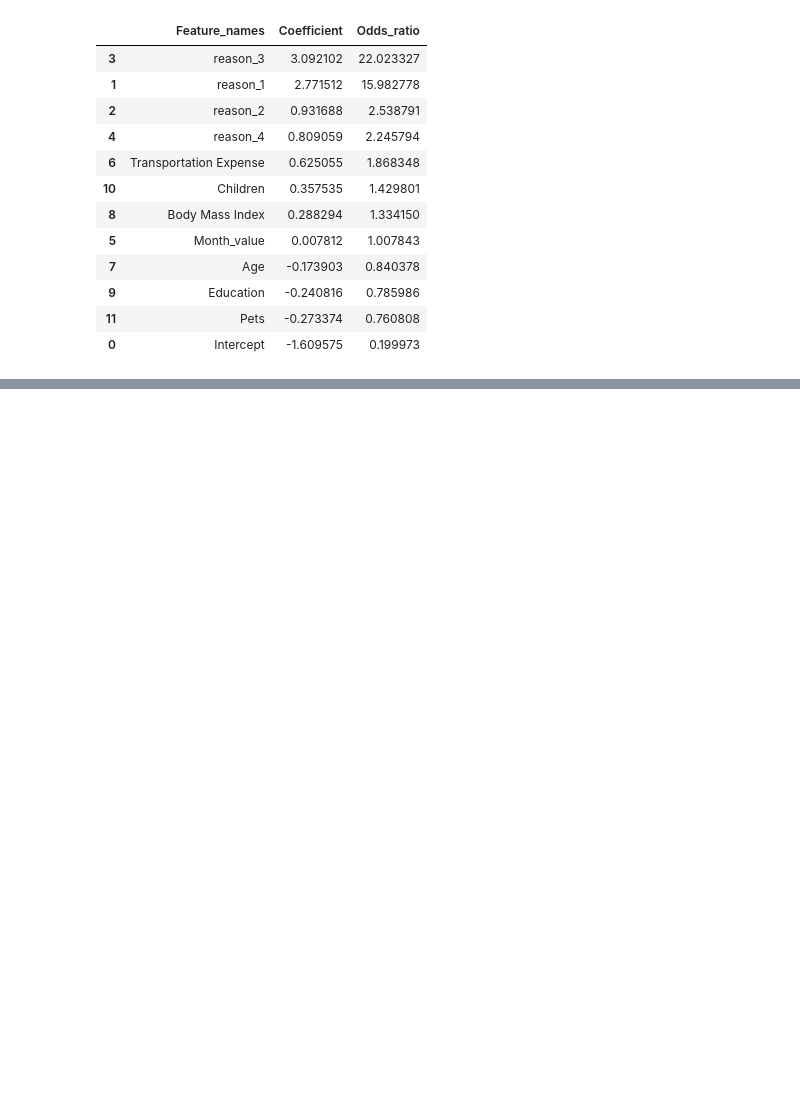
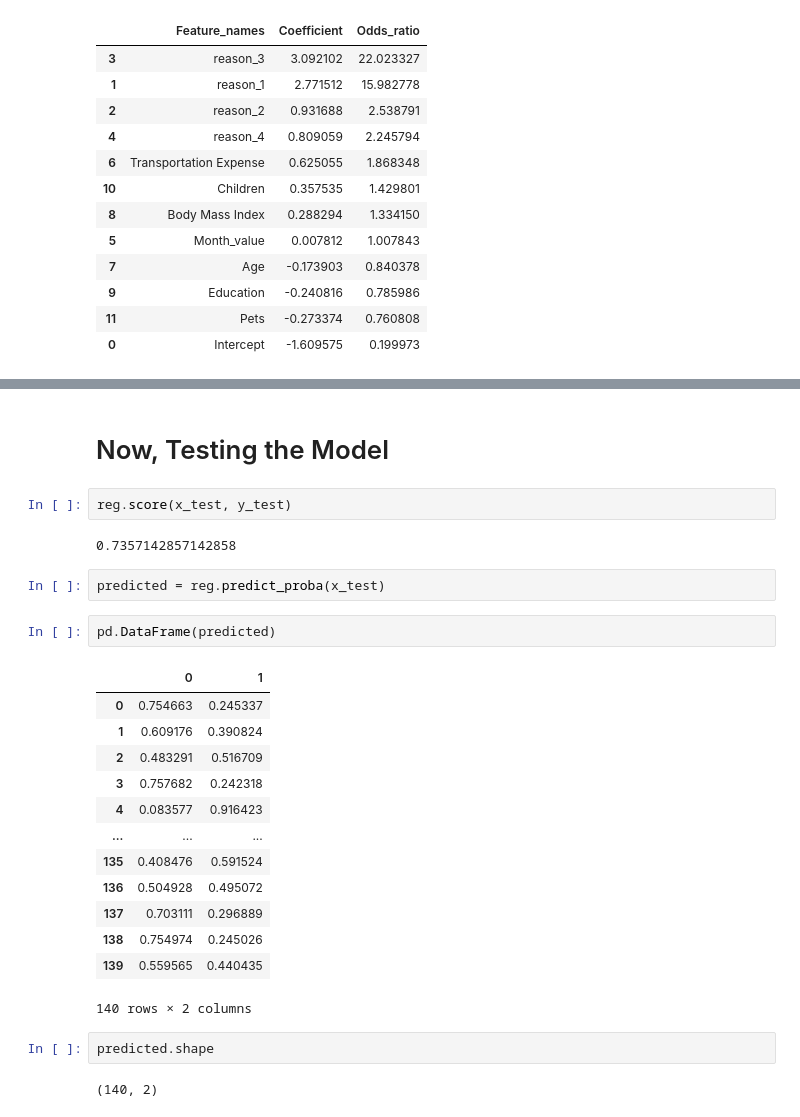
Before and after one commit to vivekkum-ar/Employee-Absenteesim-Case-Study, a Jupyter notebook: Employee-Absenteesim-Case-Study.ipynb, the cells around one changed output, grey strips where cells are left out. Saved outputs shown, nothing was run; the diff lists cells and outputs as text; blank space fills up the shorter version.

```diff
--- a/Employee-Absenteesim-Case-Study.ipynb
+++ b/Employee-Absenteesim-Case-Study.ipynb
@@ -1072,0 +1080,28 @@ summary_table.sort_values('Odds_ratio', ascending = False)
+# %% [markdown]
+# Now, Testing the Model
+# %%
+reg.score(x_test, y_test)
+# %% [output]
+0.7357142857142858
+# %%
+predicted = reg.predict_proba(x_test)
+# %%
+pd.DataFrame(predicted)
+# %% [output]
+|  | 0 | 1 |
+| 0 | 0.754663 | 0.245337 |
+| 1 | 0.609176 | 0.390824 |
+| 2 | 0.483291 | 0.516709 |
+| 3 | 0.757682 | 0.242318 |
+| 4 | 0.083577 | 0.916423 |
+| ... | ... | ... |
+| 135 | 0.408476 | 0.591524 |
+| 136 | 0.504928 | 0.495072 |
+| 137 | 0.703111 | 0.296889 |
+| 138 | 0.754974 | 0.245026 |
+| 139 | 0.559565 | 0.440435 |
+140 rows × 2 columns
+# %%
+predicted.shape
+# %% [output]
+(140, 2)
```
Also changed, not shown: parts of 2 cells of this notebook.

══════

• AIM OF THE TASK: Only the text of the records above, copied exactly, should be returned; the pictures stay out.

• ANSWER SECTION:
Before and after one commit to vivekkum-ar/Employee-Absenteesim-Case-Study, a Jupyter notebook: Employee-Absenteesim-Case-Study.ipynb, the cells around one changed output, grey strips where cells are left out. Saved outputs shown, nothing was run; the diff lists cells and outputs as text; blank space fills up the shorter version.

```diff
--- a/Employee-Absenteesim-Case-Study.ipynb
+++ b/Employee-Absenteesim-Case-Study.ipynb
@@ -1072,0 +1080,28 @@ summary_table.sort_values('Odds_ratio', ascending = False)
+# %% [markdown]
+# Now, Testing the Model
+# %%
+reg.score(x_test, y_test)
+# %% [output]
+0.7357142857142858
+# %%
+predicted = reg.predict_proba(x_test)
+# %%
+pd.DataFrame(predicted)
+# %% [output]
+|  | 0 | 1 |
+| 0 | 0.754663 | 0.245337 |
+| 1 | 0.609176 | 0.390824 |
+| 2 | 0.483291 | 0.516709 |
+| 3 | 0.757682 | 0.242318 |
+| 4 | 0.083577 | 0.916423 |
+| ... | ... | ... |
+| 135 | 0.408476 | 0.591524 |
+| 136 | 0.504928 | 0.495072 |
+| 137 | 0.703111 | 0.296889 |
+| 138 | 0.754974 | 0.245026 |
+| 139 | 0.559565 | 0.440435 |
+140 rows × 2 columns
+# %%
+predicted.shape
+# %% [output]
+(140, 2)
```
Also changed, not shown: parts of 2 cells of this notebook.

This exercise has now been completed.